HOW TO COMPLETE THIS TASK :: Extract all lines that hold "unconfirmed" from the records below.

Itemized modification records

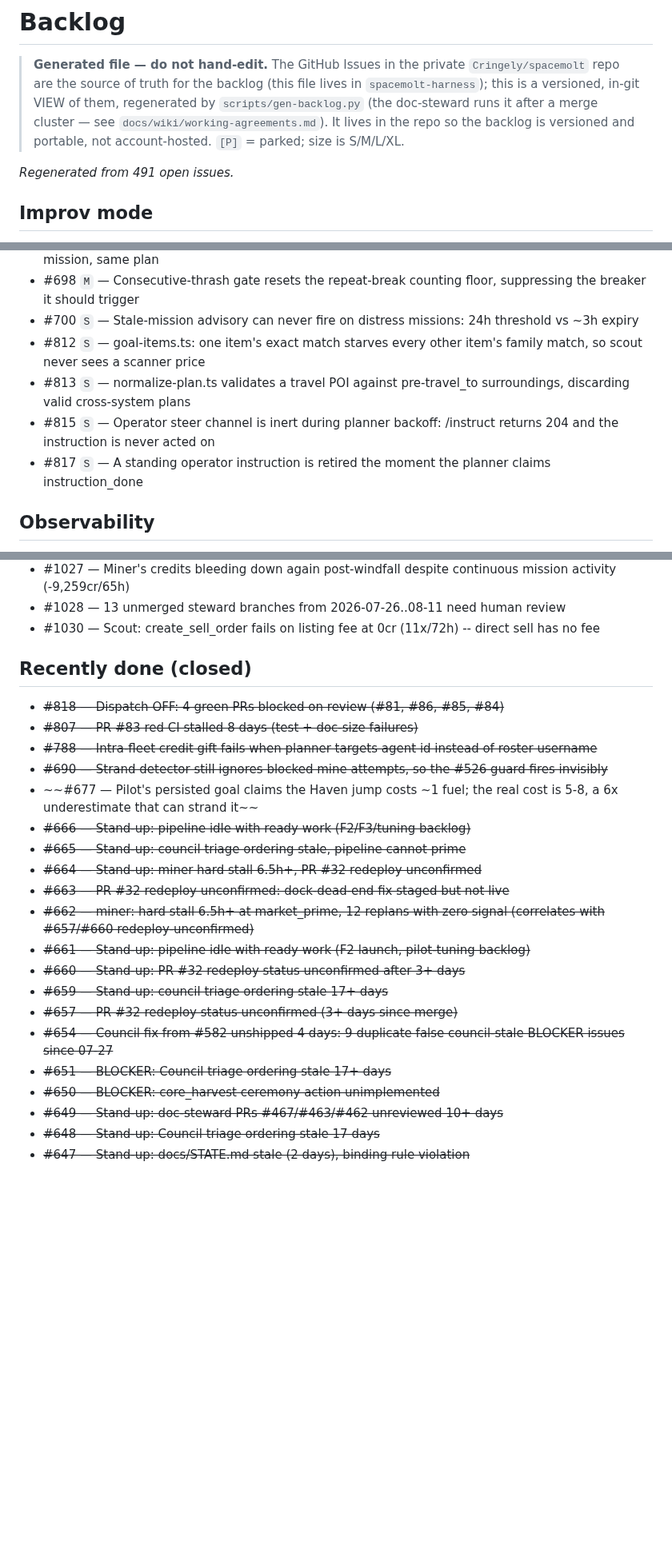
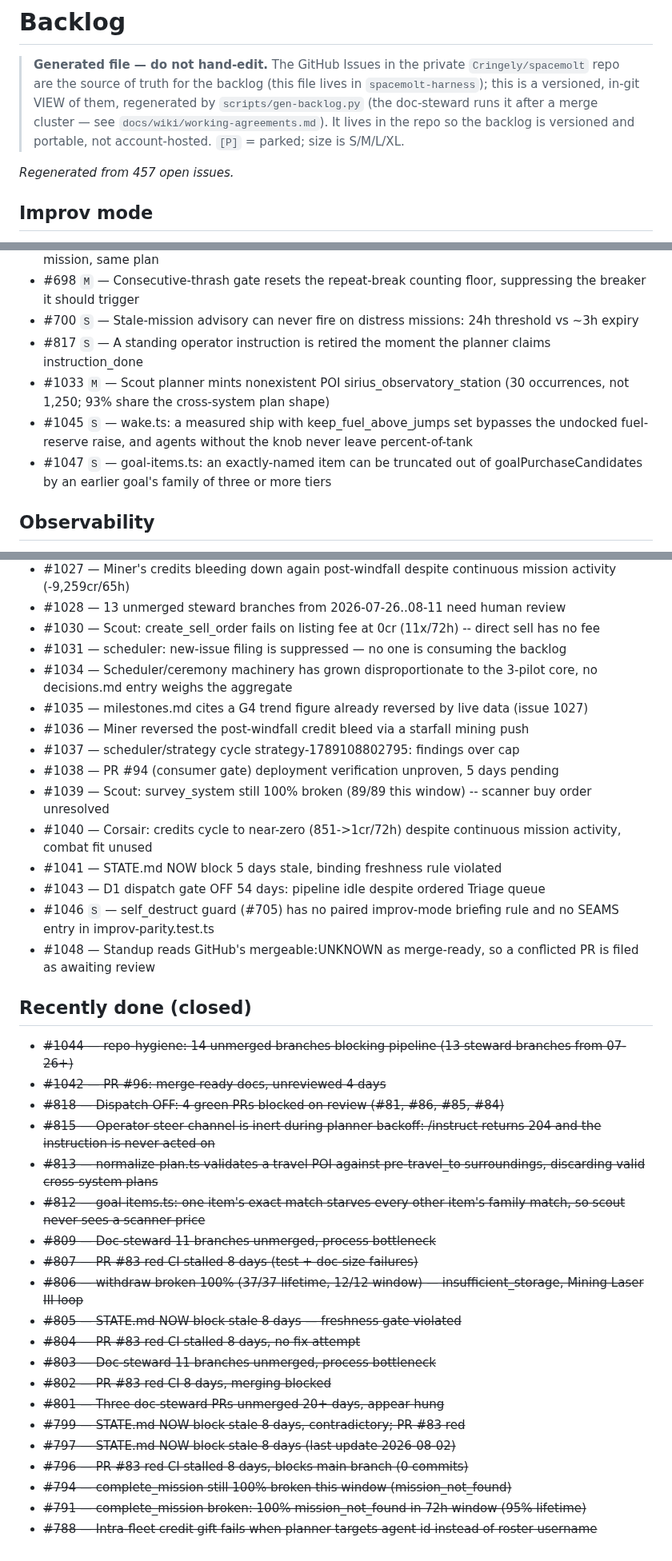
Before and after one commit to Cringely/spacemolt-harness, a Markdown page: docs/backlog.md, 3 parts joined by grey strips. Shown at 80% size. Drawn GitHub-style; blank space fills up the shorter version.

```diff
--- a/docs/backlog.md
+++ b/docs/backlog.md
@@ -2,7 +2,7 @@
 
 > **Generated file — do not hand-edit.** The GitHub Issues in the private `Cringely/spacemolt` repo are the source of truth for the backlog (this file lives in `spacemolt-harness`); this is a versioned, in-git VIEW of them, regenerated by `scripts/gen-backlog.py` (the doc-steward runs it after a merge cluster — see `docs/wiki/working-agreements.md`). It lives in the repo so the backlog is versioned and portable, not account-hosted. `[P]` = parked; size is S/M/L/XL.
 
-_Regenerated from 491 open issues._
+_Regenerated from 457 open issues._
 
 
 ## Improv mode
@@ -46,10 +45,10 @@ _Regenerated from 491 open issues._
 - #697 `M` — miner: bought and immediately stored an unused ship, abandoned an active distress mission, same plan
 - #698 `M` — Consecutive-thrash gate resets the repeat-break counting floor, suppressing the breaker it should trigger
 - #700 `S` — Stale-mission advisory can never fire on distress missions: 24h threshold vs ~3h expiry
-- #812 `S` — goal-items.ts: one item's exact match starves every other item's family match, so scout never sees a scanner price
-- #813 `S` — normalize-plan.ts validates a travel POI against pre-travel_to surroundings, discarding valid cross-system plans
-- #815 `S` — Operator steer channel is inert during planner backoff: /instruct returns 204 and the instruction is never acted on
 - #817 `S` — A standing operator instruction is retired the moment the planner claims instruction_done
+- #1033 `M` — Scout planner mints nonexistent POI sirius_observatory_station (30 occurrences, not 1,250; 93% share the cross-system plan shape)
+- #1045 `S` — wake.ts: a measured ship with keep_fuel_above_jumps set bypasses the undocked fuel-reserve raise, and agents without the knob never leave percent-of-tank
+- #1047 `S` — goal-items.ts: an exactly-named item can be truncated out of goalPurchaseCandidates by an earlier goal's family of three or more tiers
 
 ## Observability
 
@@ -513,26 +467,38 @@ _Regenerated from 491 open issues._
 - #1027 — Miner's credits bleeding down again post-windfall despite continuous mission activity (-9,259cr/65h)
 - #1028 — 13 unmerged steward branches from 2026-07-26..08-11 need human review
 - #1030 — Scout: create_sell_order fails on listing fee at 0cr (11x/72h) -- direct sell has no fee
+- #1031 — scheduler: new-issue filing is suppressed — no one is consuming the backlog
+- #1034 — Scheduler/ceremony machinery has grown disproportionate to the 3-pilot core, no decisions.md entry weighs the aggregate
+- #1035 — milestones.md cites a G4 trend figure already reversed by live data (issue 1027)
+- #1036 — Miner reversed the post-windfall credit bleed via a starfall mining push
+- #1037 — scheduler/strategy cycle strategy-1789108802795: findings over cap
+- #1038 — PR #94 (consumer gate) deployment verification unproven, 5 days pending
+- #1039 — Scout: survey_system still 100% broken (89/89 this window) -- scanner buy order unresolved
+- #1040 — Corsair: credits cycle to near-zero (851->1cr/72h) despite continuous mission activity, combat fit unused
+- #1041 — STATE.md NOW block 5 days stale, binding freshness rule violated
+- #1043 — D1 dispatch gate OFF 54 days: pipeline idle despite ordered Triage queue
+- #1046 `S` — self_destruct guard (#705) has no paired improv-mode briefing rule and no SEAMS entry in improv-parity.test.ts
+- #1048 — Standup reads GitHub's mergeable:UNKNOWN as merge-ready, so a conflicted PR is filed as awaiting review
 
 ## Recently done (closed)
 
+- ~~#1044 — repo-hygiene: 14 unmerged branches blocking pipeline (13 steward branches from 07-26+)~~
+- ~~#1042 — PR #96: merge-ready docs, unreviewed 4 days~~
 - ~~#818 — Dispatch OFF: 4 green PRs blocked on review (#81, #86, #85, #84)~~
+- ~~#815 — Operator steer channel is inert during planner backoff: /instruct returns 204 and the instruction is never acted on~~
+- ~~#813 — normalize-plan.ts validates a travel POI against pre-travel_to surroundings, discarding valid cross-system plans~~
+- ~~#812 — goal-items.ts: one item's exact match starves every other item's family match, so scout never sees a scanner price~~
+- ~~#809 — Doc-steward 11 branches unmerged, process bottleneck~~
 - ~~#807 — PR #83 red CI stalled 8 days (test + doc-size failures)~~
+- ~~#806 — withdraw broken 100% (37/37 lifetime, 12/12 window) — insufficient_storage, Mining Laser III loop~~
+- ~~#805 — STATE.md NOW block stale 8 days — freshness gate violated~~
+- ~~#804 — PR #83 red CI stalled 8 days, no fix attempt~~
+- ~~#803 — Doc-steward 11 branches unmerged, process bottleneck~~
+- ~~#802 — PR #83 red CI 8 days, merging blocked~~
+- ~~#801 — Three doc-steward PRs unmerged 20+ days, appear hung~~
+- ~~#799 — STATE.md NOW block stale 8 days, contradictory; PR #83 red~~
+- ~~#797 — STATE.md NOW block stale 8 days (last update 2026-08-02)~~
+- ~~#796 — PR #83 red CI stalled 8 days, blocks main branch (0 commits)~~
+- ~~#794 — complete_mission still 100% broken this window (mission_not_found)~~
+- ~~#791 — complete_mission broken: 100% mission_not_found in 72h window (95% lifetime)~~
 - ~~#788 — Intra-fleet credit gift fails when planner targets agent id instead of roster username~~
-- ~~#690 — Strand detector still ignores blocked mine attempts, so the #526 guard fires invisibly~~
-- ~~#677 — Pilot's persisted goal claims the Haven jump costs ~1 fuel; the real cost is 5-8, a 6x underestimate that can strand it~~
-- ~~#666 — Stand-up: pipeline idle with ready work (F2/F3/tuning backlog)~~
-- ~~#665 — Stand-up: council triage ordering stale, pipeline cannot prime~~
-- ~~#664 — Stand-up: miner hard stall 6.5h+, PR #32 redeploy unconfirmed~~
-- ~~#663 — PR #32 redeploy unconfirmed: dock-dead-end fix staged but not live~~
-- ~~#662 — miner: hard stall 6.5h+ at market_prime, 12 replans with zero signal (correlates with #657/#660 redeploy-unconfirmed)~~
-- ~~#661 — Stand-up: pipeline idle with ready work (F2 launch, pilot-tuning backlog)~~
-- ~~#660 — Stand-up: PR #32 redeploy status unconfirmed after 3+ days~~
-- ~~#659 — Stand-up: council triage ordering stale 17+ days~~
-- ~~#657 — PR #32 redeploy status unconfirmed (3+ days since merge)~~
-- ~~#654 — Council fix from #582 unshipped 4 days: 9 duplicate false council-stale BLOCKER issues since 07-27~~
-- ~~#651 — BLOCKER: Council triage ordering stale 17+ days~~
-- ~~#650 — BLOCKER: core_harvest ceremony action unimplemented~~
-- ~~#649 — Stand-up: doc-steward PRs #467/#463/#462 unreviewed 10+ days~~
-- ~~#648 — Stand-up: Council triage ordering stale 17 days~~
-- ~~#647 — Stand-up: docs/STATE.md stale (2 days), binding rule violation~~
```
Also changed, not shown: other parts of docs/backlog.md (+1 -47 lines), docs/STATE.md (+9 -11 lines).
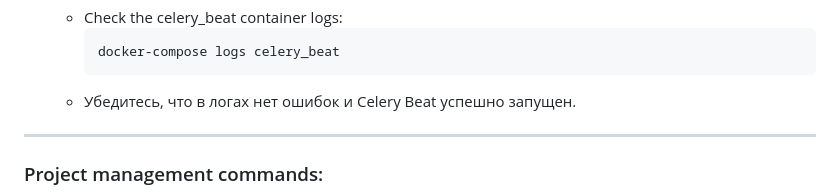
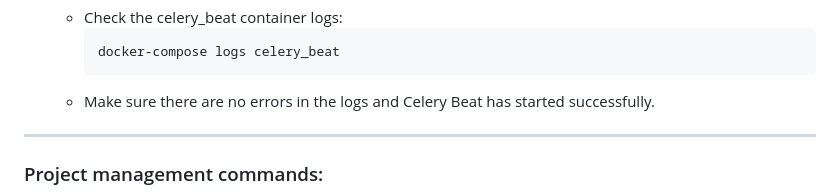
Before and after one commit to goqwertys/drf-proj, a Markdown page: ReadMe.md, the part around the change. GitHub-like rendering.

````diff
--- a/ReadMe.md
+++ b/ReadMe.md
@@ -156,7 +156,7 @@ After launching the project, you can check the functionality of each service.
       ```
       docker-compose logs celery_beat
       ```
-    - Убедитесь, что в логах нет ошибок и Celery Beat успешно запущен.
+    - Make sure there are no errors in the logs and Celery Beat has started successfully.
 ***
 ### Project management commands:
    - **Re-creating containers**:
````
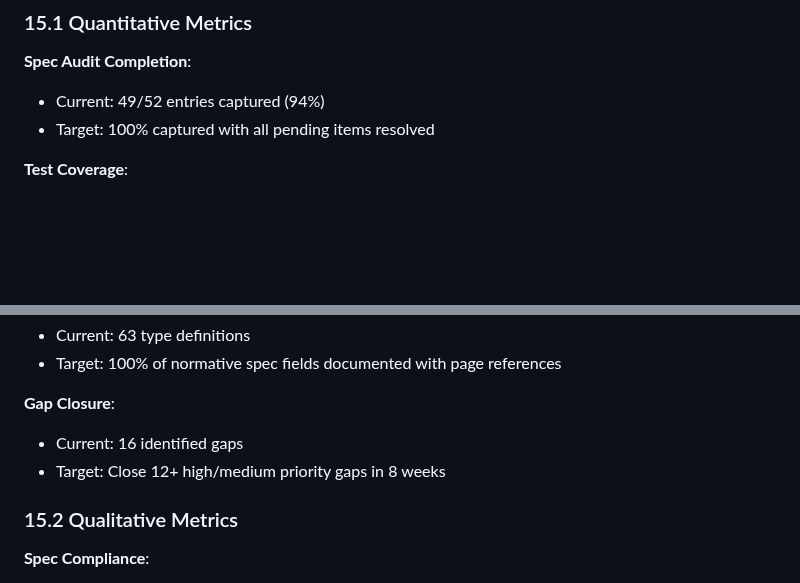
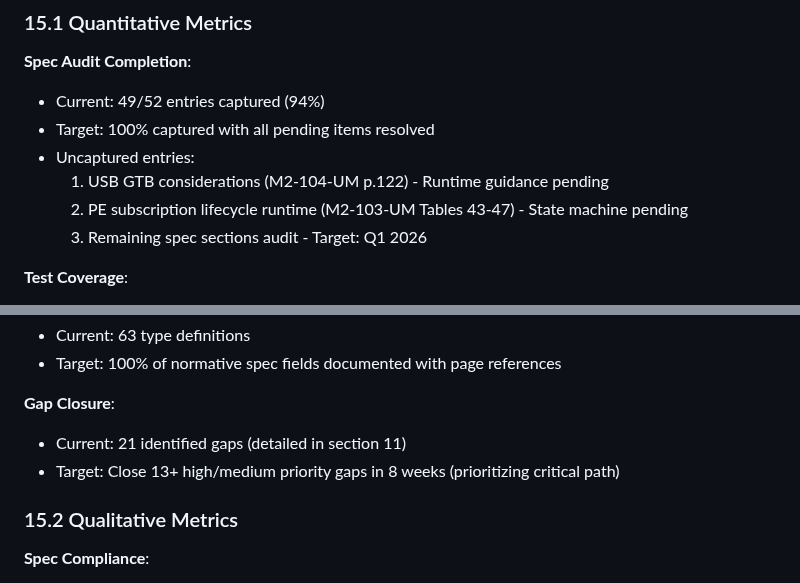
Before and after one commit to Fountain-Coach/midi2, a Markdown page: docs/comprehensive-spec-audit-report.md, 2 parts joined by grey strips. Rendered like a GitHub page; blank space fills up the shorter version.

```diff
--- a/docs/comprehensive-spec-audit-report.md
+++ b/docs/comprehensive-spec-audit-report.md
@@ -1097,6 +1097,10 @@ This section provides a comprehensive mapping between specification requirements
 **Spec Audit Completion**:
 - Current: 49/52 entries captured (94%)
 - Target: 100% captured with all pending items resolved
+- Uncaptured entries:
+  1. USB GTB considerations (M2-104-UM p.122) - Runtime guidance pending
+  2. PE subscription lifecycle runtime (M2-103-UM Tables 43-47) - State machine pending
+  3. Remaining spec sections audit - Target: Q1 2026
 
 **Test Coverage**:
 - Swift: 107 tests → Target: 150+ tests
@@ -1109,8 +1113,8 @@ This section provides a comprehensive mapping between specification requirements
 - Target: 100% of normative spec fields documented with page references
 
 **Gap Closure**:
-- Current: 16 identified gaps
-- Target: Close 12+ high/medium priority gaps in 8 weeks
+- Current: 21 identified gaps (detailed in section 11)
+- Target: Close 13+ high/medium priority gaps in 8 weeks (prioritizing critical path)
 
 ### 15.2 Qualitative Metrics
 
```
Also changed, not shown: docs/gap-closure-tracker.md (+2 -0 lines), docs/spec-traceability-matrix.md (+2 -2 lines).
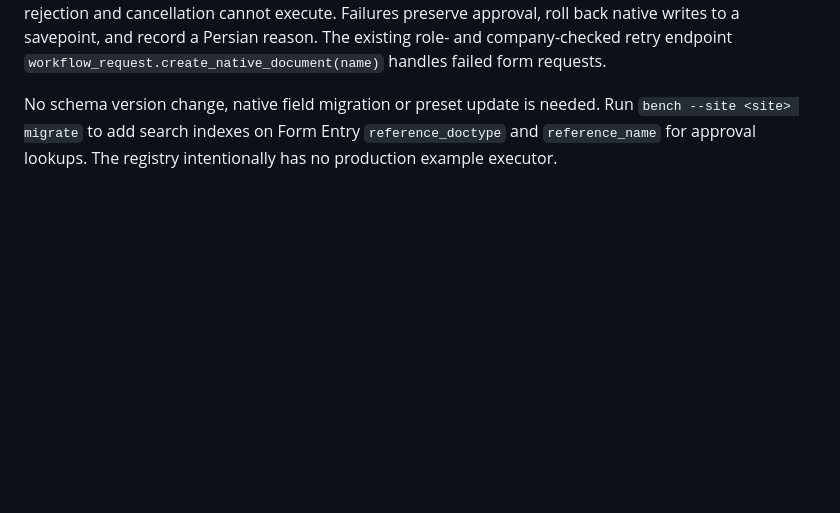
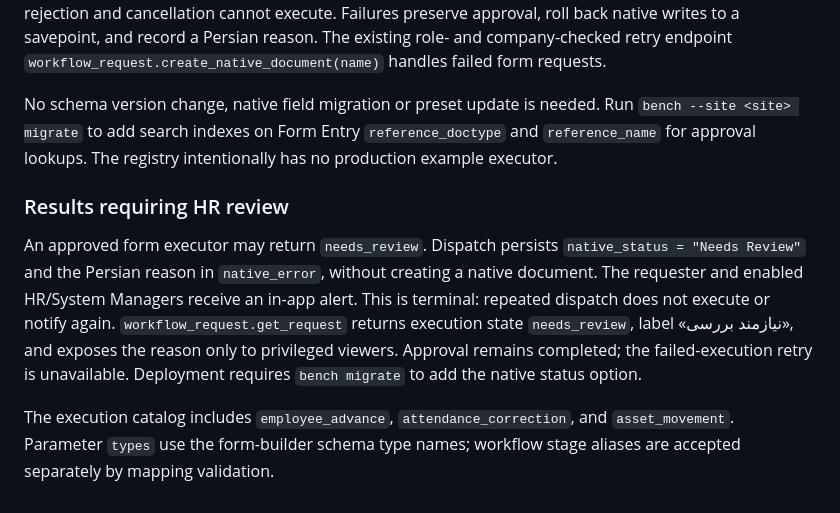
Before and after one commit to mohamadi121/frappe-erp-next-2, a Markdown page: docs/api/forms.md, the part around the change. Rendered like a GitHub page; blank space fills up the shorter version.

Commit message:
docs(forms): define terminal HR review execution result

```diff
--- a/docs/api/forms.md
+++ b/docs/api/forms.md
@@ -372,3 +372,18 @@ No schema version change, native field migration or preset update is needed.
 Run `bench --site <site> migrate` to add search indexes on Form Entry
 `reference_doctype` and `reference_name` for approval lookups.
 The registry intentionally has no production example executor.
+
+### Results requiring HR review
+
+An approved form executor may return `needs_review`. Dispatch persists
+`native_status = "Needs Review"` and the Persian reason in `native_error`,
+without creating a native document. The requester and enabled HR/System Managers
+receive an in-app alert. This is terminal: repeated dispatch does not execute
+or notify again. `workflow_request.get_request` returns execution state
+`needs_review`, label «نیازمند بررسی», and exposes the reason only to privileged
+viewers. Approval remains completed; the failed-execution retry is unavailable.
+Deployment requires `bench migrate` to add the native status option.
+
+The execution catalog includes `employee_advance`, `attendance_correction`, and
+`asset_movement`. Parameter `types` use the form-builder schema type names;
+workflow stage aliases are accepted separately by mapping validation.
```
Also changed, not shown: docs/api/request_templates.md (+5 -0 lines).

THE COMPLETED TASK ::
-- ~~#664 — Stand-up: miner hard stall 6.5h+, PR #32 redeploy unconfirmed~~
-- ~~#663 — PR #32 redeploy unconfirmed: dock-dead-end fix staged but not live~~
-- ~~#662 — miner: hard stall 6.5h+ at market_prime, 12 replans with zero signal (correlates with #657/#660 redeploy-unconfirmed)~~
-- ~~#660 — Stand-up: PR #32 redeploy status unconfirmed after 3+ days~~
-- ~~#657 — PR #32 redeploy status unconfirmed (3+ days since merge)~~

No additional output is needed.